Source records

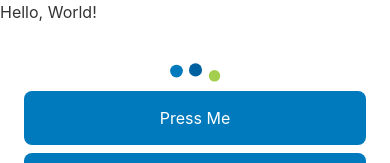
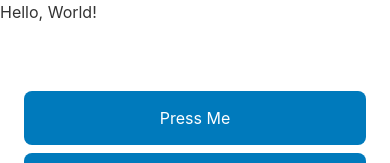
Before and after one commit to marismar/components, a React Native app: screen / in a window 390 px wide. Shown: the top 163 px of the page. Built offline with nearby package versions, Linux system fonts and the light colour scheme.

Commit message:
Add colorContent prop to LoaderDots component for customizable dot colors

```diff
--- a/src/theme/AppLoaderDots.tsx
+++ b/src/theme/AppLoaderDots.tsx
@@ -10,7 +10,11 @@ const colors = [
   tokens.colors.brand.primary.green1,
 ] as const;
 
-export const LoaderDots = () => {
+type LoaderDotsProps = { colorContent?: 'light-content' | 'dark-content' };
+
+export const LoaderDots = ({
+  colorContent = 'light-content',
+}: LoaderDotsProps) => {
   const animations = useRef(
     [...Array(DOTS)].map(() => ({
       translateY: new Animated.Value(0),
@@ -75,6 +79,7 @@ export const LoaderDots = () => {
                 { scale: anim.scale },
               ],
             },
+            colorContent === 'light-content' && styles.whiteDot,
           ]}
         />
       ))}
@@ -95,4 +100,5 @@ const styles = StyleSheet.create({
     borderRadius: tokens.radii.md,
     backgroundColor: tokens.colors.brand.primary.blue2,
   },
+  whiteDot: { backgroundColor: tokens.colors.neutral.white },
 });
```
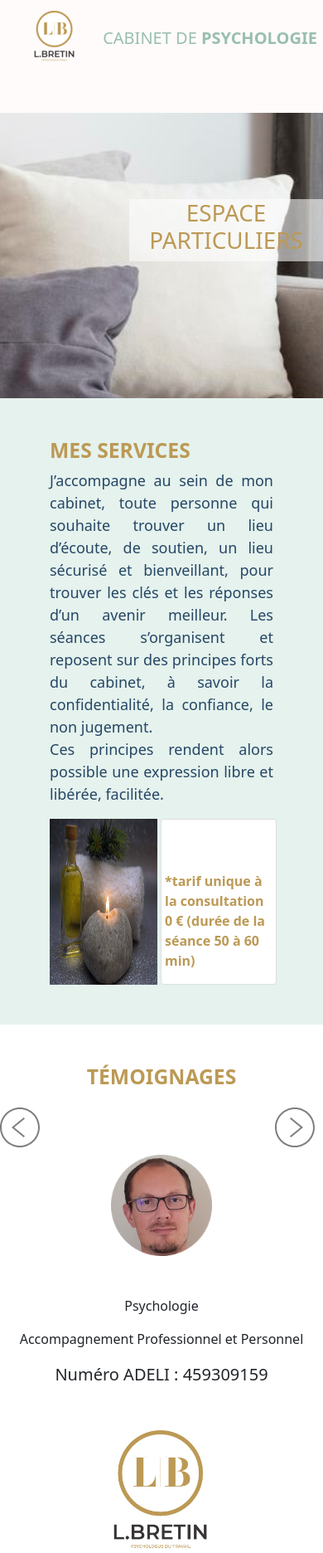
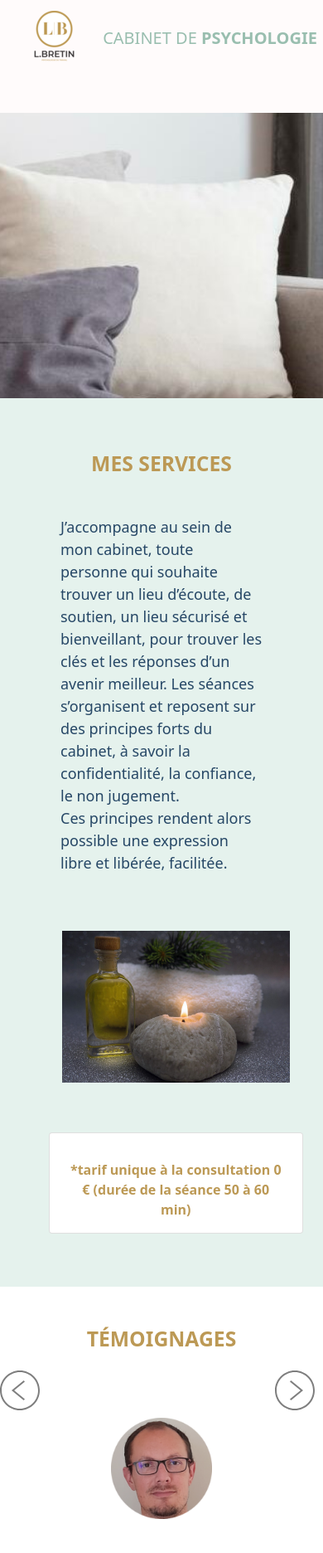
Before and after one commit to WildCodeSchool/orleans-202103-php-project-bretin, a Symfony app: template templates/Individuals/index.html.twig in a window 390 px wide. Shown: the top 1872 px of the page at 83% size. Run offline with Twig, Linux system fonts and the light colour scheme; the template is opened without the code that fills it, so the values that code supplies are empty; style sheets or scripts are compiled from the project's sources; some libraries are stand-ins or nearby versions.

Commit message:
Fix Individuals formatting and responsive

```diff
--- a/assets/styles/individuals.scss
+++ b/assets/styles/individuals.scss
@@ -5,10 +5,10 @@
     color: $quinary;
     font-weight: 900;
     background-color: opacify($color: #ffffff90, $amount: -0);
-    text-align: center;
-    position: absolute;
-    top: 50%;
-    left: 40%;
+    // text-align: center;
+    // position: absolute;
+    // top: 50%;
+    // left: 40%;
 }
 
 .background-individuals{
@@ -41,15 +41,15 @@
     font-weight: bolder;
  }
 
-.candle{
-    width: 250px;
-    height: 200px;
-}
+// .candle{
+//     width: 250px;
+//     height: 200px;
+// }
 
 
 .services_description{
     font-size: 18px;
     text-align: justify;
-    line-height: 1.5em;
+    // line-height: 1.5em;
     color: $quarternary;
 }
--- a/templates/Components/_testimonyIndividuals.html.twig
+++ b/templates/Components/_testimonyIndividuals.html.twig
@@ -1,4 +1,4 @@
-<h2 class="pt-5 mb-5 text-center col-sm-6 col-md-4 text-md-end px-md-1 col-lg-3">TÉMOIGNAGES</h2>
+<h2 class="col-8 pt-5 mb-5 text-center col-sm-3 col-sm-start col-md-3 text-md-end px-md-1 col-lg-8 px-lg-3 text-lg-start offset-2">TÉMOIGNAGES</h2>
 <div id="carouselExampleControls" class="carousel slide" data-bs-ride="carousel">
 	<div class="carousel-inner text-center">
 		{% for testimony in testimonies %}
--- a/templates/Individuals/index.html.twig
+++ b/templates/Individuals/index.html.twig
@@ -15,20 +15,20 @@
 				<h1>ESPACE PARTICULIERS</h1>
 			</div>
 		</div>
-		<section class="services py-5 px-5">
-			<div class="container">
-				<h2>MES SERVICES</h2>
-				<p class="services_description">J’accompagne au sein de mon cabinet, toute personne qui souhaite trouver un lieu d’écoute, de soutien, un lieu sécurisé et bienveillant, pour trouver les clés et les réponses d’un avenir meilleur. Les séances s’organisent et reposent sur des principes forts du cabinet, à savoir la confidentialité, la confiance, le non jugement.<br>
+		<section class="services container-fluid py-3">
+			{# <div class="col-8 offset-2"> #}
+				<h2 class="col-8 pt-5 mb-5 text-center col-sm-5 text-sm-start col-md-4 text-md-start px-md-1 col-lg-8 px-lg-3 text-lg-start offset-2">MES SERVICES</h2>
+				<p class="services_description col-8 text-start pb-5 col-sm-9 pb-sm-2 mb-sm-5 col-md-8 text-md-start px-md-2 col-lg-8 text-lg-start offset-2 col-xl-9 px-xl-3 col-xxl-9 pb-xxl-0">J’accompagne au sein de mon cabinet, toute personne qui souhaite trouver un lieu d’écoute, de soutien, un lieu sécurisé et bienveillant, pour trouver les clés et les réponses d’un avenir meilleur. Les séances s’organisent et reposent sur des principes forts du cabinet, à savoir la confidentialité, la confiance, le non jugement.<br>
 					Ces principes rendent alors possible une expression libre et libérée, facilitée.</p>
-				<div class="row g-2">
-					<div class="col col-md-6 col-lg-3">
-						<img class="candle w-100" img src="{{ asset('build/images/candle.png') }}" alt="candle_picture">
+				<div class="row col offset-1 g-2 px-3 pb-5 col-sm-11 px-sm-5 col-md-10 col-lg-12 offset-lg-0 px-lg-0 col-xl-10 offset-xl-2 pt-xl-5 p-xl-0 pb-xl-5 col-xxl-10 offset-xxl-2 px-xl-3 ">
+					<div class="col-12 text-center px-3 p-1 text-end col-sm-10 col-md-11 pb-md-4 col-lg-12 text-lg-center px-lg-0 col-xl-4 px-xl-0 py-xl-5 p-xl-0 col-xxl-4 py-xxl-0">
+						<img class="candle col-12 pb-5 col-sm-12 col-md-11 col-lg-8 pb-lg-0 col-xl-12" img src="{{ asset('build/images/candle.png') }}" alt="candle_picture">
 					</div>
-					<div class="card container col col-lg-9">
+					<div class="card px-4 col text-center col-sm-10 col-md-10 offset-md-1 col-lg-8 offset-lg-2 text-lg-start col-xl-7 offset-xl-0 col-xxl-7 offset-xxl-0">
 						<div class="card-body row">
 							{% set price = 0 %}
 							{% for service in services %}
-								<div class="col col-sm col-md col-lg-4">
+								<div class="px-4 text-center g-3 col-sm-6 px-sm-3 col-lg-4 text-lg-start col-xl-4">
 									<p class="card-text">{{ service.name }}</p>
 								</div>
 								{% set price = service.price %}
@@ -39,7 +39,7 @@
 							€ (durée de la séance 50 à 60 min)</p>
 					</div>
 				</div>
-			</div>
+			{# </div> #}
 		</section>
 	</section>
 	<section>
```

...

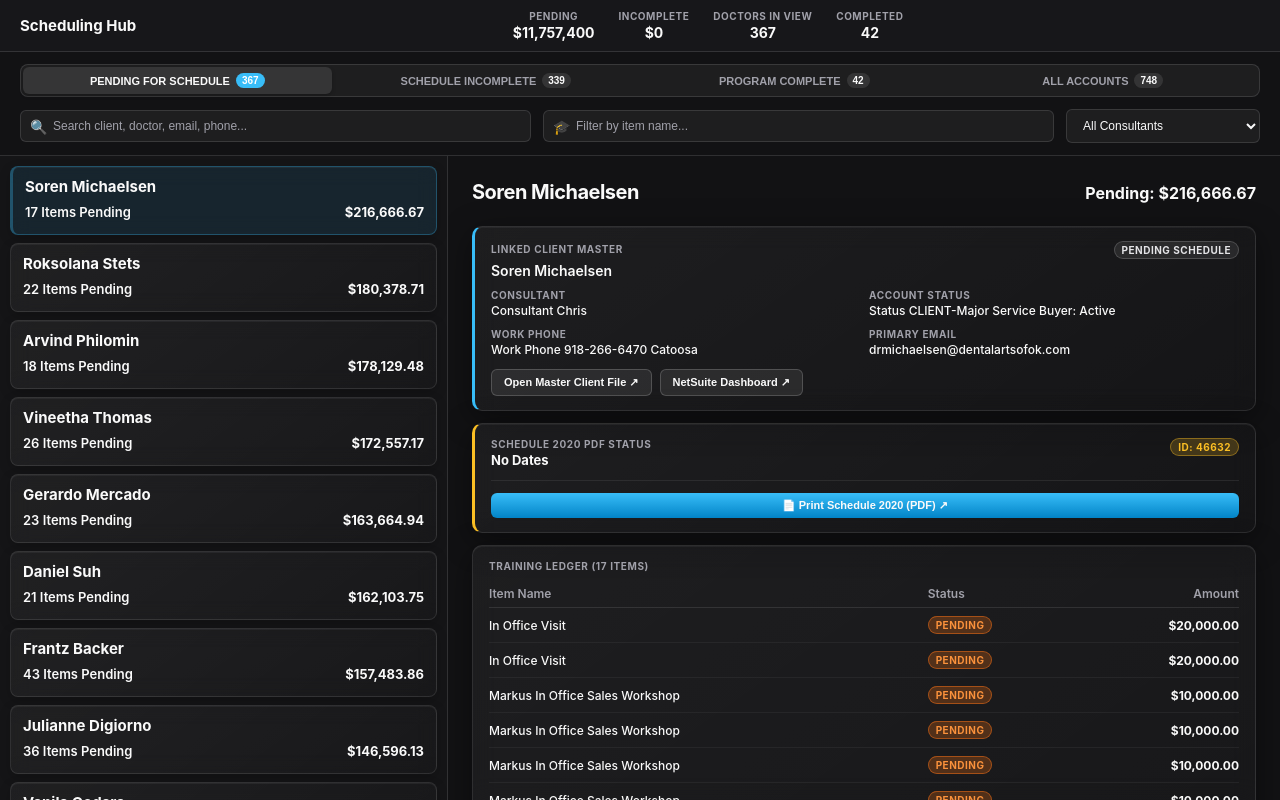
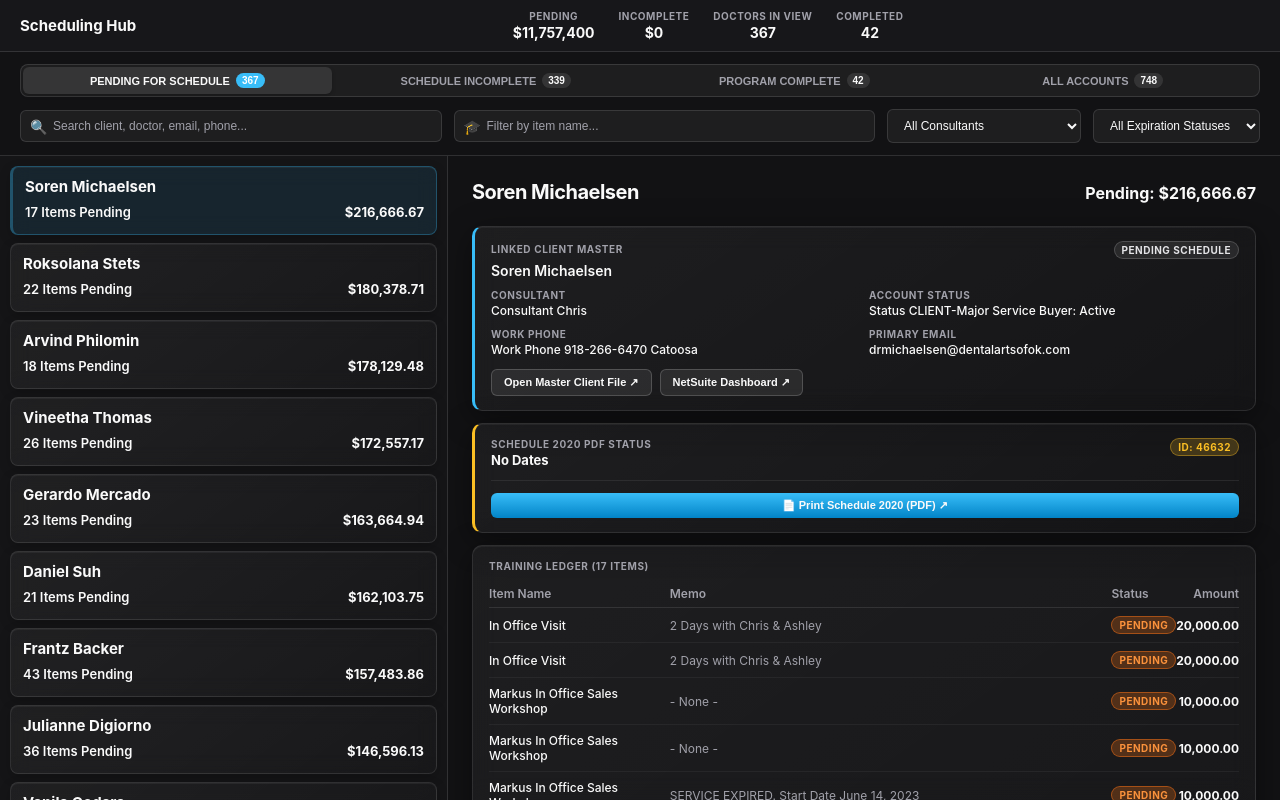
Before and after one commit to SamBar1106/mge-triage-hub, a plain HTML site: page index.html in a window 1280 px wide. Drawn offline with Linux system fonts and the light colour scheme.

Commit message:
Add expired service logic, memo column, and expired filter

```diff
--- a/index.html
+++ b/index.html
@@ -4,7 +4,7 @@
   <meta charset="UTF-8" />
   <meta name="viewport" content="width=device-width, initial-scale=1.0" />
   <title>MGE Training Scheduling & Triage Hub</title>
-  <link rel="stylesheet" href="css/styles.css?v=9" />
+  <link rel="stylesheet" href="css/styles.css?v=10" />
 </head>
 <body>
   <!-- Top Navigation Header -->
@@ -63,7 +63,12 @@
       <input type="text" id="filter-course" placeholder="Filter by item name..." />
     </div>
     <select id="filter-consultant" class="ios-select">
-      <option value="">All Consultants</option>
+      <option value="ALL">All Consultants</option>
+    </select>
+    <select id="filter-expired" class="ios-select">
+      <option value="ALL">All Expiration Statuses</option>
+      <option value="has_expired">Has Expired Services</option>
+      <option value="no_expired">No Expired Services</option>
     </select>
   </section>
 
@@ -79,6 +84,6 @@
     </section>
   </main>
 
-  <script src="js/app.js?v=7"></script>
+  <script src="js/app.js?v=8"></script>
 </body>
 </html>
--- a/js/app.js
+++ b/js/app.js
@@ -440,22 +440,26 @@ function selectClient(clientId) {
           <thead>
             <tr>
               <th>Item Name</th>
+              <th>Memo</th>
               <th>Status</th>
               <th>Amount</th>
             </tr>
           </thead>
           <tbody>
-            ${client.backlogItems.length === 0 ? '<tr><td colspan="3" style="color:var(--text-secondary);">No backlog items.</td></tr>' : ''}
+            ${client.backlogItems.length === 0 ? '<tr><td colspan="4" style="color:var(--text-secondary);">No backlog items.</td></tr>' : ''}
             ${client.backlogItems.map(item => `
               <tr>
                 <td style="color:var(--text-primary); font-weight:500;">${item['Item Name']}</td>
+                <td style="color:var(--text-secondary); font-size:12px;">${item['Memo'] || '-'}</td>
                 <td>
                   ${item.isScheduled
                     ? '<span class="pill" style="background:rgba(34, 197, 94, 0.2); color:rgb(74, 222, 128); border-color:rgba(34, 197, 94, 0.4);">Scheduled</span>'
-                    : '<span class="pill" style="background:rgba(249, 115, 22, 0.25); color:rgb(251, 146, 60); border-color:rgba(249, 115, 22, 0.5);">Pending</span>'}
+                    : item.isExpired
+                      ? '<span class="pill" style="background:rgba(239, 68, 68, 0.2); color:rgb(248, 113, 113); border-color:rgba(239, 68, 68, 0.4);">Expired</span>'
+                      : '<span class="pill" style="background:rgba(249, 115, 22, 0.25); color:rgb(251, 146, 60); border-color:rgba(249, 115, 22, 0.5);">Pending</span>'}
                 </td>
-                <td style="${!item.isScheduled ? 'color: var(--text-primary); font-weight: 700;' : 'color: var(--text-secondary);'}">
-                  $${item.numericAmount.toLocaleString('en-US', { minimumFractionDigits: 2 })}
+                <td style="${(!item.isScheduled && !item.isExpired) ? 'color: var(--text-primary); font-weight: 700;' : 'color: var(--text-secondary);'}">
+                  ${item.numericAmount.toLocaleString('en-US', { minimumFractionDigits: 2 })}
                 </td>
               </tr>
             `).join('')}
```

---

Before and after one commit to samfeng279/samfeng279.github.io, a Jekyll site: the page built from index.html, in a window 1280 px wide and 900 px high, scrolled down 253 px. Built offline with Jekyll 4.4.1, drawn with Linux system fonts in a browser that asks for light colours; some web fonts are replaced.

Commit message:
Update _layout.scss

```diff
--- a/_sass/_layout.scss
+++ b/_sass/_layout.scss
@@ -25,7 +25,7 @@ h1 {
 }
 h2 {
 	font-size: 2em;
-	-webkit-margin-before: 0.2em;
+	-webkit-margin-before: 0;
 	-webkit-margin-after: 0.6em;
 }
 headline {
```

Task details
Report how many lines of the listing hold the string "const", giving only the number.

Your response
7